The CSN Central New York Chapter (CSN/CNY) composed of CSN members in the cities of Syracuse, Cortland and Ithaca, is the sister community of the MCC. The chapter has carried out a substantial number of educational activities, and the city of Ithaca declared itself the sister community of the MCC.
One of the goals of this Colombian community is to maintain the campesino culture, especially among its youth. The community wants its young people both to receive an education and to hold onto their campesino roots. To help achieve this, they wanted to acquire land to open a community center where youth could carry out cultural activities and cultivate organic vegetables for local consumption, while also teaching their skills to children in the community. CSN-CNY helped them obtain funds from a local fund in New York, which was also founded on the belief that it is important to share and protect the land for future generations. The campesinos of Cajibio have always seen the land as the source of culture and spirituality, and have believed in using it to produce food in a sustainable way. In addition to working with youth, the community center has also facilitated training of women in health-related issues and increasing women’s participation in the community’s decision-making processes, as well as developing a school for youths to produce organic foods and to rescue their own seeds.

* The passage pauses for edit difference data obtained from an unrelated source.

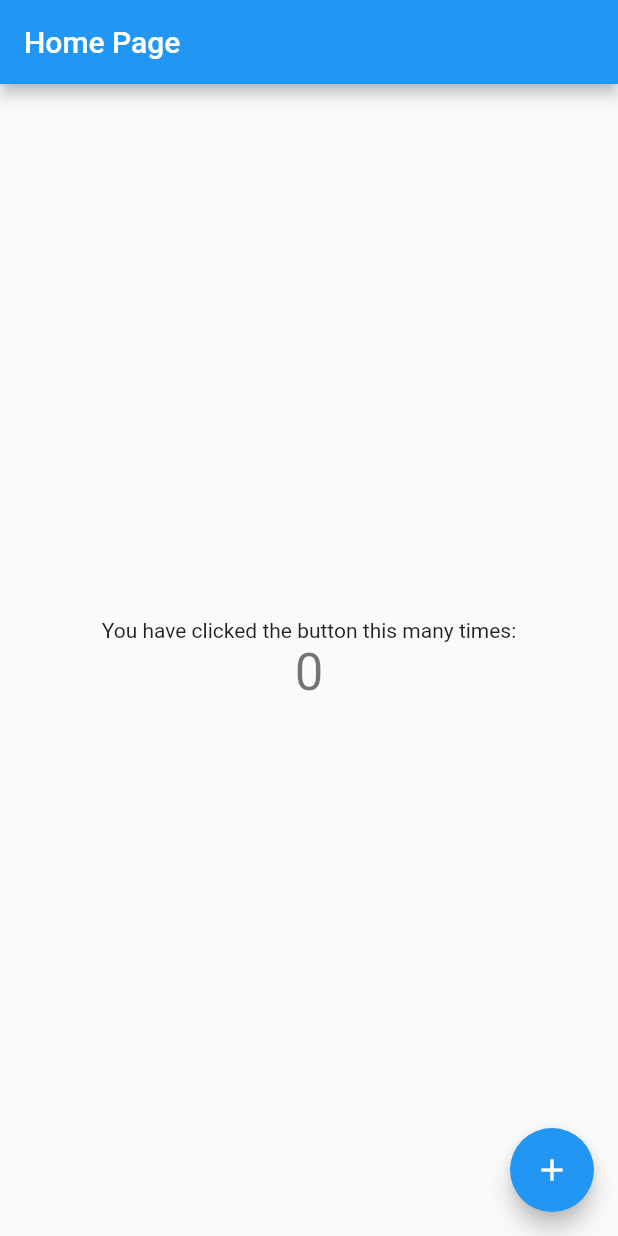
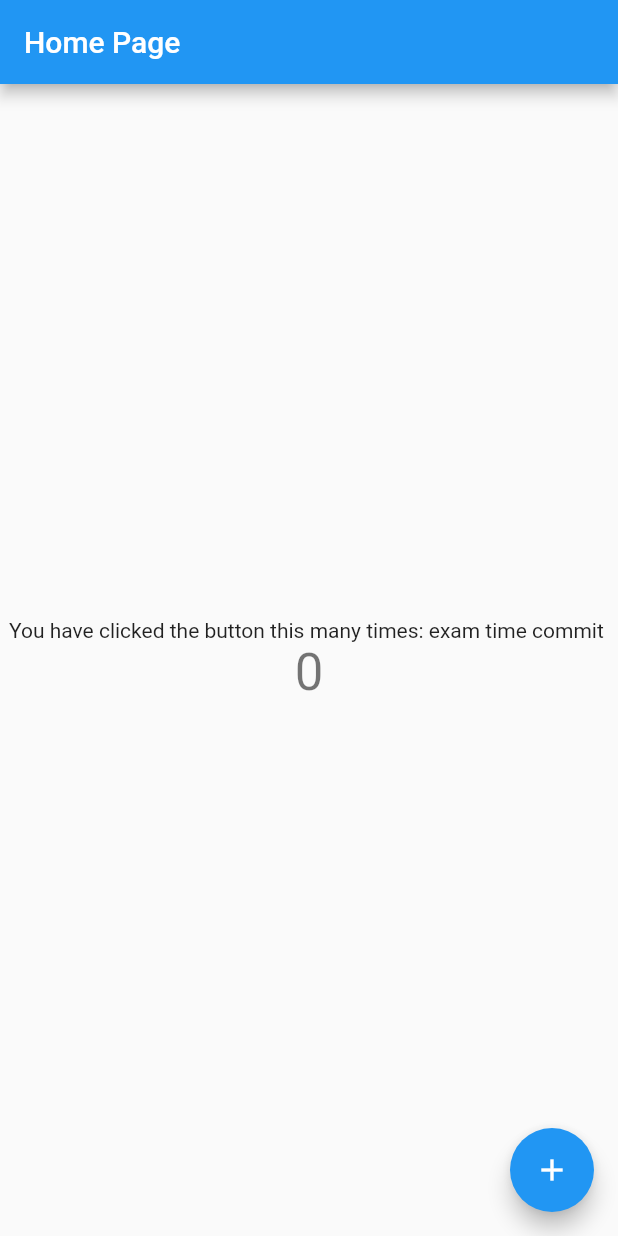
Before and after one commit to ankitojha07/flutter_app_one, a Flutter app: the screen it shows after launch, on a phone screen of 412 x 824 dp. Run offline on Flutter 3.47's test engine with Material 2 defaults, Android fonts, the phone set to English and light mode, and no system bars.

Commit message:
exam time : streak commit

```diff
--- a/lib/main.dart
+++ b/lib/main.dart
@@ -47,7 +47,7 @@ class _MyHomePageState extends State<MyHomePage> {
           mainAxisAlignment: MainAxisAlignment.center,
           children: <Widget>[
             const Text(
-              'You have clicked the button this many times:',
+              'You have clicked the button this many times: exam time commit ',
             ),
             Text(
               '$_counter',
```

In addition CSN’s national office in December 2007 coordinated a high-level meeting of community representatives with officials of the multinational corporation Smurfit-Kappa, including the company’s chief lawyer in Colombia. Smurfit, through its paper box Colombian subsidiary, Carton de Colombia, is creating environmental problems and damaging MCC’s water sources with its extensive pine and eucalyptus tree farms. Leaders of the community, who had received threats for filing complaints, were able to express their concerns, with the support and international presence of CSN/CNY.